▸ YOUR GOAL
Restate each entry word for word, leaving nothing out.

Start of DATA EXTRACT

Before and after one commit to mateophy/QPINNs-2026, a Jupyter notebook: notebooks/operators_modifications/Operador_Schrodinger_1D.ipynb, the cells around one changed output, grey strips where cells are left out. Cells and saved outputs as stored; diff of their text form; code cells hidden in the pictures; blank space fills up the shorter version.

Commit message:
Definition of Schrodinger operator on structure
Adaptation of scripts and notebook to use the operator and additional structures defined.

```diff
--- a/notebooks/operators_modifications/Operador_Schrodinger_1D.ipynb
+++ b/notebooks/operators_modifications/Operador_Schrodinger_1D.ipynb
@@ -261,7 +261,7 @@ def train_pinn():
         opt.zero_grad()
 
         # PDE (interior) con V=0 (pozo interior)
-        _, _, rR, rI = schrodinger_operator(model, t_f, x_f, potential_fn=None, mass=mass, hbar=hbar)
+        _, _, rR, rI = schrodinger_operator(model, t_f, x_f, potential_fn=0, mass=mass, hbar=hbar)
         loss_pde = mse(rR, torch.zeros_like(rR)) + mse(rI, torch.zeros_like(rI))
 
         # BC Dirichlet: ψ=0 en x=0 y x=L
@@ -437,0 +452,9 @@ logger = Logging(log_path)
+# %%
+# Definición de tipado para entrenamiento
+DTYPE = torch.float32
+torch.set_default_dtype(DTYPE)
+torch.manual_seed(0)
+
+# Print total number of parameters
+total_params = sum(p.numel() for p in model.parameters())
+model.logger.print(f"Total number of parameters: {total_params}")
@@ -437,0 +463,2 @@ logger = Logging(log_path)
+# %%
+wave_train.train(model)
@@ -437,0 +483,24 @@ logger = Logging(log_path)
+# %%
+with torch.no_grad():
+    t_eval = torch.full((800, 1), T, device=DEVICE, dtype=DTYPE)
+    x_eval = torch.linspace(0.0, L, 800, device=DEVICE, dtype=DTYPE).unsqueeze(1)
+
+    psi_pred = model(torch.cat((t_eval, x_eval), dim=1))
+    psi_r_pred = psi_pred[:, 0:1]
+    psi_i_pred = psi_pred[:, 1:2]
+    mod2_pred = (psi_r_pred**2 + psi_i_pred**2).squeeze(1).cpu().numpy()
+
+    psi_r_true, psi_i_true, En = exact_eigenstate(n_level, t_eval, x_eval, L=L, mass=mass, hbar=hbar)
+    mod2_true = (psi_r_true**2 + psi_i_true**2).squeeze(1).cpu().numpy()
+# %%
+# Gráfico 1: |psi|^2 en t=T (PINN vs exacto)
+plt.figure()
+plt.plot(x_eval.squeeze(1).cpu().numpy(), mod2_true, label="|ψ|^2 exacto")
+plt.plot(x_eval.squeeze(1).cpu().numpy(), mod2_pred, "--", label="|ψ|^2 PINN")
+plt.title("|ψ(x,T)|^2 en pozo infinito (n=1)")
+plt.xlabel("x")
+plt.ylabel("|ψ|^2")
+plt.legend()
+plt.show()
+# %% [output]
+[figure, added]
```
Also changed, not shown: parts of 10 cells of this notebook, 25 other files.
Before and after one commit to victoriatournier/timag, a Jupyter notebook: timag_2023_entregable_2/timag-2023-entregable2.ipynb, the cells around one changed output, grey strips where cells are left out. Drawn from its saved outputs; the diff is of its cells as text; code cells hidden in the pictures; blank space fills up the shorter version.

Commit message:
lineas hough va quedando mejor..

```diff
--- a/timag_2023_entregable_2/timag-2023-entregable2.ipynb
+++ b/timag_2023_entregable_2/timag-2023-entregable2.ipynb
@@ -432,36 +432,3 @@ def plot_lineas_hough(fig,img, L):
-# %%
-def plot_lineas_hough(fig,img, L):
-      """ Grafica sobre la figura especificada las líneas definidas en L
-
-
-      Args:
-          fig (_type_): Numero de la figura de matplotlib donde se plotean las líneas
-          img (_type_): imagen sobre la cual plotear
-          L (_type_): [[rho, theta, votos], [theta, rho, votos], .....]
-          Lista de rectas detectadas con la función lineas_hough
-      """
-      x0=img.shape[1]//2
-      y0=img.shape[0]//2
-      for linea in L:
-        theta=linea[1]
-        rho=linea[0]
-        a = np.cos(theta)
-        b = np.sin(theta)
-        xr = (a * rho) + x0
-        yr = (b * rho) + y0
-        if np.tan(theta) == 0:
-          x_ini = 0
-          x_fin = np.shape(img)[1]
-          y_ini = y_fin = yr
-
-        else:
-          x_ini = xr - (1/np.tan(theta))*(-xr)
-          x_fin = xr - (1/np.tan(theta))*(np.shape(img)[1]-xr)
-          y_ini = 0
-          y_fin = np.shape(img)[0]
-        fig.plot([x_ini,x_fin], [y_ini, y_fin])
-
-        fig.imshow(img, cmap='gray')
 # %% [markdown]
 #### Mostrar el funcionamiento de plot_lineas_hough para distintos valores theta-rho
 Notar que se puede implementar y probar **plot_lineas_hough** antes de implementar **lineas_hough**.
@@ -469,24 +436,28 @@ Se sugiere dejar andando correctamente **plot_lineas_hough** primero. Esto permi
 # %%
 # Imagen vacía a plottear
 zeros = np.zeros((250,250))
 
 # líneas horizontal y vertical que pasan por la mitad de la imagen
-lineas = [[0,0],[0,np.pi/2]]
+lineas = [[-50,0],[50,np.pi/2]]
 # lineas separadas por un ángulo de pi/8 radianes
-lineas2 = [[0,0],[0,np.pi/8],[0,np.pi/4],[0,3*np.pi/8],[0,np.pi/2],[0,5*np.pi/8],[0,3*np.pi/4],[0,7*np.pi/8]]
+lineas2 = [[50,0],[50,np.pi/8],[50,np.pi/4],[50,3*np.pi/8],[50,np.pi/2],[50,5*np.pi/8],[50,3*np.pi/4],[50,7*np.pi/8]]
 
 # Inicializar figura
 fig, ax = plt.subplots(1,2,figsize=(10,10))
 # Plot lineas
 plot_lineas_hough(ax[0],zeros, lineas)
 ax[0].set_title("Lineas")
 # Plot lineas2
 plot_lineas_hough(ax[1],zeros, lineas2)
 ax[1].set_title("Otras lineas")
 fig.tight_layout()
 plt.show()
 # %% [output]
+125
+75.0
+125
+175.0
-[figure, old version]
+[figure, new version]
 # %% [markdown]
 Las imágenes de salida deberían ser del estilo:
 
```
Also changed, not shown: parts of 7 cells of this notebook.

End of DATA EXTRACT

▸ RESULT OF THIS EXERCISE
Before and after one commit to mateophy/QPINNs-2026, a Jupyter notebook: notebooks/operators_modifications/Operador_Schrodinger_1D.ipynb, the cells around one changed output, grey strips where cells are left out. Cells and saved outputs as stored; diff of their text form; code cells hidden in the pictures; blank space fills up the shorter version.

Commit message:
Definition of Schrodinger operator on structure
Adaptation of scripts and notebook to use the operator and additional structures defined.

```diff
--- a/notebooks/operators_modifications/Operador_Schrodinger_1D.ipynb
+++ b/notebooks/operators_modifications/Operador_Schrodinger_1D.ipynb
@@ -261,7 +261,7 @@ def train_pinn():
         opt.zero_grad()
 
         # PDE (interior) con V=0 (pozo interior)
-        _, _, rR, rI = schrodinger_operator(model, t_f, x_f, potential_fn=None, mass=mass, hbar=hbar)
+        _, _, rR, rI = schrodinger_operator(model, t_f, x_f, potential_fn=0, mass=mass, hbar=hbar)
         loss_pde = mse(rR, torch.zeros_like(rR)) + mse(rI, torch.zeros_like(rI))
 
         # BC Dirichlet: ψ=0 en x=0 y x=L
@@ -437,0 +452,9 @@ logger = Logging(log_path)
+# %%
+# Definición de tipado para entrenamiento
+DTYPE = torch.float32
+torch.set_default_dtype(DTYPE)
+torch.manual_seed(0)
+
+# Print total number of parameters
+total_params = sum(p.numel() for p in model.parameters())
+model.logger.print(f"Total number of parameters: {total_params}")
@@ -437,0 +463,2 @@ logger = Logging(log_path)
+# %%
+wave_train.train(model)
@@ -437,0 +483,24 @@ logger = Logging(log_path)
+# %%
+with torch.no_grad():
+    t_eval = torch.full((800, 1), T, device=DEVICE, dtype=DTYPE)
+    x_eval = torch.linspace(0.0, L, 800, device=DEVICE, dtype=DTYPE).unsqueeze(1)
+
+    psi_pred = model(torch.cat((t_eval, x_eval), dim=1))
+    psi_r_pred = psi_pred[:, 0:1]
+    psi_i_pred = psi_pred[:, 1:2]
+    mod2_pred = (psi_r_pred**2 + psi_i_pred**2).squeeze(1).cpu().numpy()
+
+    psi_r_true, psi_i_true, En = exact_eigenstate(n_level, t_eval, x_eval, L=L, mass=mass, hbar=hbar)
+    mod2_true = (psi_r_true**2 + psi_i_true**2).squeeze(1).cpu().numpy()
+# %%
+# Gráfico 1: |psi|^2 en t=T (PINN vs exacto)
+plt.figure()
+plt.plot(x_eval.squeeze(1).cpu().numpy(), mod2_true, label="|ψ|^2 exacto")
+plt.plot(x_eval.squeeze(1).cpu().numpy(), mod2_pred, "--", label="|ψ|^2 PINN")
+plt.title("|ψ(x,T)|^2 en pozo infinito (n=1)")
+plt.xlabel("x")
+plt.ylabel("|ψ|^2")
+plt.legend()
+plt.show()
+# %% [output]
+[figure, added]
```
Also changed, not shown: parts of 10 cells of this notebook, 25 other files.
Before and after one commit to victoriatournier/timag, a Jupyter notebook: timag_2023_entregable_2/timag-2023-entregable2.ipynb, the cells around one changed output, grey strips where cells are left out. Drawn from its saved outputs; the diff is of its cells as text; code cells hidden in the pictures; blank space fills up the shorter version.

Commit message:
lineas hough va quedando mejor..

```diff
--- a/timag_2023_entregable_2/timag-2023-entregable2.ipynb
+++ b/timag_2023_entregable_2/timag-2023-entregable2.ipynb
@@ -432,36 +432,3 @@ def plot_lineas_hough(fig,img, L):
-# %%
-def plot_lineas_hough(fig,img, L):
-      """ Grafica sobre la figura especificada las líneas definidas en L
-
-
-      Args:
-          fig (_type_): Numero de la figura de matplotlib donde se plotean las líneas
-          img (_type_): imagen sobre la cual plotear
-          L (_type_): [[rho, theta, votos], [theta, rho, votos], .....]
-          Lista de rectas detectadas con la función lineas_hough
-      """
-      x0=img.shape[1]//2
-      y0=img.shape[0]//2
-      for linea in L:
-        theta=linea[1]
-        rho=linea[0]
-        a = np.cos(theta)
-        b = np.sin(theta)
-        xr = (a * rho) + x0
-        yr = (b * rho) + y0
-        if np.tan(theta) == 0:
-          x_ini = 0
-          x_fin = np.shape(img)[1]
-          y_ini = y_fin = yr
-
-        else:
-          x_ini = xr - (1/np.tan(theta))*(-xr)
-          x_fin = xr - (1/np.tan(theta))*(np.shape(img)[1]-xr)
-          y_ini = 0
-          y_fin = np.shape(img)[0]
-        fig.plot([x_ini,x_fin], [y_ini, y_fin])
-
-        fig.imshow(img, cmap='gray')
 # %% [markdown]
 #### Mostrar el funcionamiento de plot_lineas_hough para distintos valores theta-rho
 Notar que se puede implementar y probar **plot_lineas_hough** antes de implementar **lineas_hough**.
@@ -469,24 +436,28 @@ Se sugiere dejar andando correctamente **plot_lineas_hough** primero. Esto permi
 # %%
 # Imagen vacía a plottear
 zeros = np.zeros((250,250))
 
 # líneas horizontal y vertical que pasan por la mitad de la imagen
-lineas = [[0,0],[0,np.pi/2]]
+lineas = [[-50,0],[50,np.pi/2]]
 # lineas separadas por un ángulo de pi/8 radianes
-lineas2 = [[0,0],[0,np.pi/8],[0,np.pi/4],[0,3*np.pi/8],[0,np.pi/2],[0,5*np.pi/8],[0,3*np.pi/4],[0,7*np.pi/8]]
+lineas2 = [[50,0],[50,np.pi/8],[50,np.pi/4],[50,3*np.pi/8],[50,np.pi/2],[50,5*np.pi/8],[50,3*np.pi/4],[50,7*np.pi/8]]
 
 # Inicializar figura
 fig, ax = plt.subplots(1,2,figsize=(10,10))
 # Plot lineas
 plot_lineas_hough(ax[0],zeros, lineas)
 ax[0].set_title("Lineas")
 # Plot lineas2
 plot_lineas_hough(ax[1],zeros, lineas2)
 ax[1].set_title("Otras lineas")
 fig.tight_layout()
 plt.show()
 # %% [output]
+125
+75.0
+125
+175.0
-[figure, old version]
+[figure, new version]
 # %% [markdown]
 Las imágenes de salida deberían ser del estilo:
 
```
Also changed, not shown: parts of 7 cells of this notebook.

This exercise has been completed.